I find it both disturbing and interesting how we treat "religious" differences to a another standard than other differences that people might have. Ellis pointed out very clearly that the teacher also has a distinct choice in creating a training atmosphere that best represents the art form and the teacher. This training atmosphere is entirely different than an institution of religious learning or practice. The constraints that Ellis pointed out regarding a person with OCD (Obsessive Compulsive Disorder) would interfere with and disrupt the training environment to the same level that would occur when one person will not train with a person who just so happens to be of another gender.

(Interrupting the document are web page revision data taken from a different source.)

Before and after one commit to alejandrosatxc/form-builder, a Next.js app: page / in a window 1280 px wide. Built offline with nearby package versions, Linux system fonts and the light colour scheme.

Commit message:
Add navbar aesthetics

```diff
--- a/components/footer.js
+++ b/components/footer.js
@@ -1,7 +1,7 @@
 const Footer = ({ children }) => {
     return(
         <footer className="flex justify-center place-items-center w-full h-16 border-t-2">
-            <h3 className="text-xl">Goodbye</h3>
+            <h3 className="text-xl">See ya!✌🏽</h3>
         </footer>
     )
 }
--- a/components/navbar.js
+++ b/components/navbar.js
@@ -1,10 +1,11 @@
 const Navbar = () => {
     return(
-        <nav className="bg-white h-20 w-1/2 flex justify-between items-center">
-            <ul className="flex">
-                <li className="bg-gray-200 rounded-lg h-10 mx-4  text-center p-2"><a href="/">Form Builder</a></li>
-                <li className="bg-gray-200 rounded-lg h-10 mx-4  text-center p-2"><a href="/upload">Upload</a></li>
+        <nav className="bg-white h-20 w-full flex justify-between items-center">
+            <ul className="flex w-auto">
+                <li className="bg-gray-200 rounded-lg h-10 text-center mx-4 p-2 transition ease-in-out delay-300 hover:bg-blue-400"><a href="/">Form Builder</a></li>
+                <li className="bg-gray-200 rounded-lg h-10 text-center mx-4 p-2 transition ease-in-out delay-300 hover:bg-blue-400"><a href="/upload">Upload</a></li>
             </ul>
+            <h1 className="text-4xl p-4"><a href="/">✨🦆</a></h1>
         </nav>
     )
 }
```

Mary is also right when she talks about the harm in a dojo atmosphere that occurs when the insidious introduction of spoken and unspoken rules that delineate personal differences and preferences is allowed to take place.
Despite the failed rationalizations that some religious people try and create, the separate treatment of men and women in these religious cultures is not equal. The women end up (at best) being treated as second class citizens. They suffer from countless instances of different levels of types of abuse and mistreatment (even violence) while being told it is to protect them and treat them as "special." The greatest loss is that the men are simply not placed in a position to learn from the type of wisdom that is gained from being a women (there is also a type of wisdom that is gained from being a man).
I strongly agree with Mary when she talks about the value of having women in a dojo. If a dojo, for what ever reason, chooses to to exclude by designated "types" (gender, race, age,.....) then I would not want to train in that type of environment. A teacher can create that type of world to live, teach and train in. I can respect that person for standing by one's choices, while at the same time, not agreeing or choosing to support that type of environment. That teacher does not owe me an explanation, nor I to the teacher; what we do owe each other is a modicum of respect so that we do not perpetuate a culture of violence due to not accepting the differences between us.